Spiritual Director's Message
The month of October in the Church has a focus on “Mission”, and “Mission Sunday”. The Church is missionary by nature, and she invites everyone to be engaged in God’s mission.
OLCM News Desk
For the Diocese of Bombay, July 23rd 2016, was an unusual Saturday as 20 lay leaders from across the diocese walked into Sarvodaya, Goregoan. It was the beginning of yet another batch of IMFE which began by invoking the Lord in our midst and an inaugural ceremony lead...
The OLCM Training at our Parish was held on 21st July, 2016 with 45 representatives from the Cells and Associations attending. Melwyn and Reuben from the OLCM conducted the training for us. Melwyn explained the difference between ‘Hierarchical’ and ‘Charismatic’...
In his homily for Pentecost, even as the Holy Father brought the curtains down on the Easter Season, he launched us into the ordinary season with a clarion call to live as God’s Children: “ The central purpose of Jesus’s mission, the Holy Father preached, which...
Please download and refer to the sign up form below. IMFE handout
Meditation for the Day
There are so many needy people who hunger—but not for bread, they have plenty of bread—but for God! Go there, to tell this truth: Jesus Christ is the Lord and he saves you. But always go and touch the flesh of Christ! The Gospel cannot be preached purely intellectually: the Gospel is truth but it is also love and it is also beauty! And this is truly the joy of the Gospel!
The joy of the risen Lord is the sunshine of our Father’s love. The joy of Jesus is the hope of eternal happiness. The joy of Jesus is the flame of burning love. Easter is this joy. However, you cannot have joy without sacrifice. That is why Good Friday comes before Easter.
–from the book: Thirsting for God: Daily Meditations
Saint of the Day

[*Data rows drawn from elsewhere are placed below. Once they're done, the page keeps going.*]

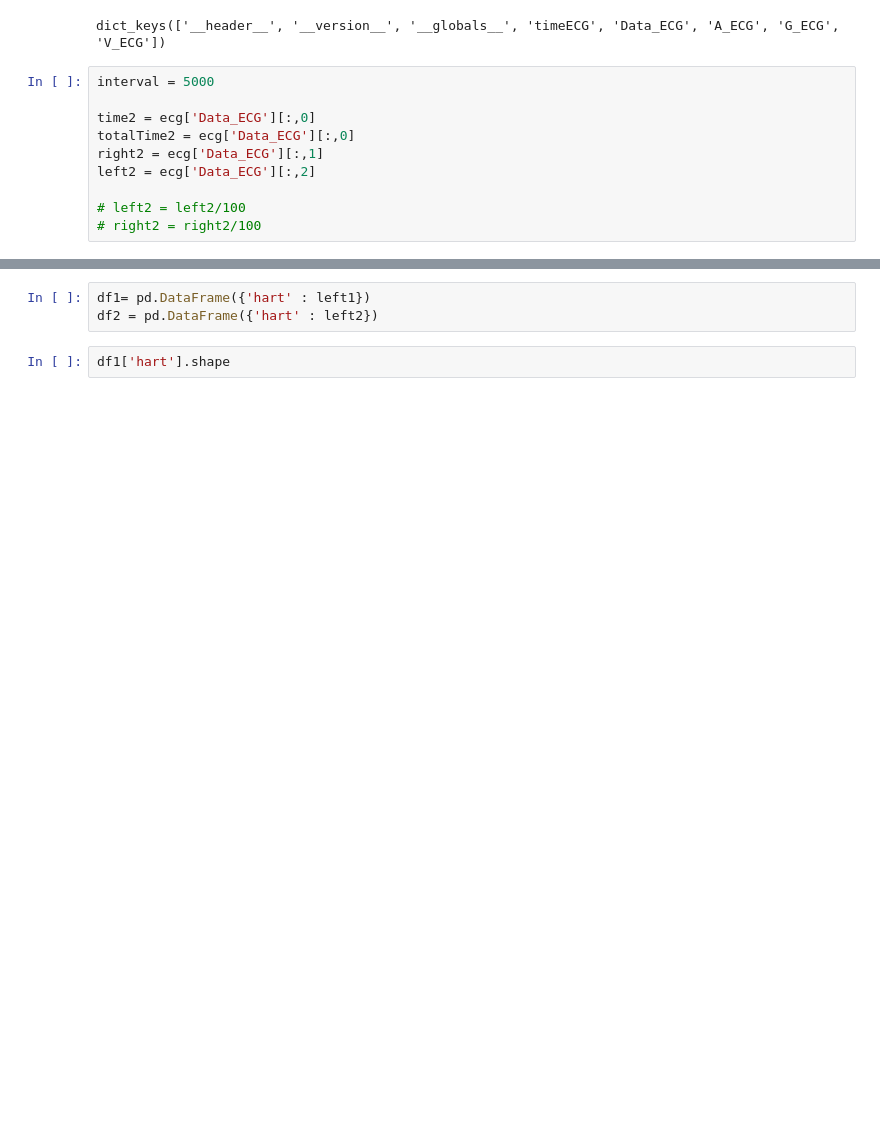
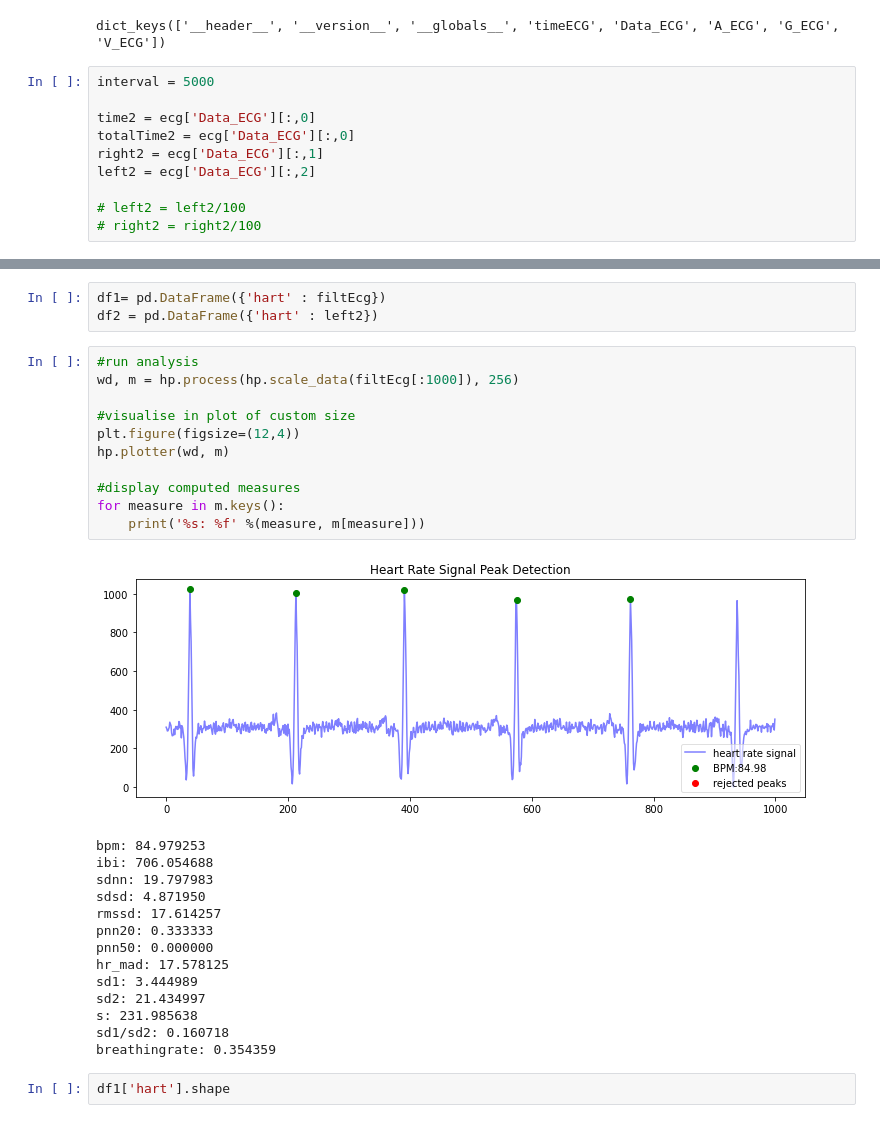
Before and after one commit to TravisCossarini/moodSwing, a Jupyter notebook: pythonModels/prepForPreprocessing.ipynb, the cells around one changed output, grey strips where cells are left out. Drawn from its saved outputs; the diff is of its cells as text; blank space fills up the shorter version.

```diff
--- a/pythonModels/prepForPreprocessing.ipynb
+++ b/pythonModels/prepForPreprocessing.ipynb
@@ -51,6 +65,32 @@ time2 = time2/1000
 # %%
-df1= pd.DataFrame({'hart' : left1})
+df1= pd.DataFrame({'hart' : filtEcg})
 df2 = pd.DataFrame({'hart' : left2})
+# %%
+#run analysis
+wd, m = hp.process(hp.scale_data(filtEcg[:1000]), 256)
+
+#visualise in plot of custom size
+plt.figure(figsize=(12,4))
+hp.plotter(wd, m)
+
+#display computed measures
+for measure in m.keys():
+    print('%s: %f' %(measure, m[measure]))
+# %% [output]
+[figure, added]
+bpm: 84.979253
+ibi: 706.054688
+sdnn: 19.797983
+sdsd: 4.871950
+rmssd: 17.614257
+pnn20: 0.333333
+pnn50: 0.000000
+hr_mad: 17.578125
+sd1: 3.444989
+sd2: 21.434997
+s: 231.985638
+sd1/sd2: 0.160718
+breathingrate: 0.354359
 # %%
 df1['hart'].shape
 # %% [output]
```
Also changed, not shown: parts of 4 cells of this notebook, 14 other files.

Image: Founders of the Order of Servites | Rosselli Matteo.
Seven Founders of the Servite Order
Saint of the Day for February 17
The Story of the Seven Founders of the Servite Order
Can you imagine seven prominent men of Boston or Denver banding together, leaving their homes and professions, and going into solitude for a life directly given to God? That is what happened in the cultured and prosperous city of Florence in the middle of the 13th century. The city was torn with political strife as well as the heresy of the Cathari, who believed that physical reality was inherently evil. Morals were low and religion seemed meaningless.
In 1240, seven noblemen of Florence mutually decided to withdraw from the city to a solitary place for prayer and direct service of God. Their initial difficulty was providing for their dependents, since two were still married and two were widowers.
Their aim was to lead a life of penance and prayer, but they soon found themselves disturbed by constant visitors from Florence. They next withdrew to the deserted slopes of Monte Senario.
In 1244, under the direction of St. Peter of Verona, O.P., this small group adopted a religious habit similar to the Dominican habit, choosing to live under the Rule of St. Augustine and adopting the name of the Servants of Mary. The new Order took a form more like that of the mendicant friars than that of the older monastic Orders.
Members of the community came to the United States from Austria in 1852 and settled in New York and later in Philadelphia. The two American provinces developed from the foundation made by Father Austin Morini in 1870 in Wisconsin.
Community members combined monastic life and active ministry. In the monastery, they led a life of prayer, work and silence while in the active apostolate they engaged in parochial work, teaching, preaching, and other ministerial activities.
The time in which the seven Servite founders lived is very easily comparable to the situation in which we find ourselves today. It is “the best of times and the worst of times,” as Dickens once wrote. Some, perhaps many, feel called to a countercultural life, even in religion. All of us are faced in a new and urgent way with the challenge to make our lives decisively centered in Christ.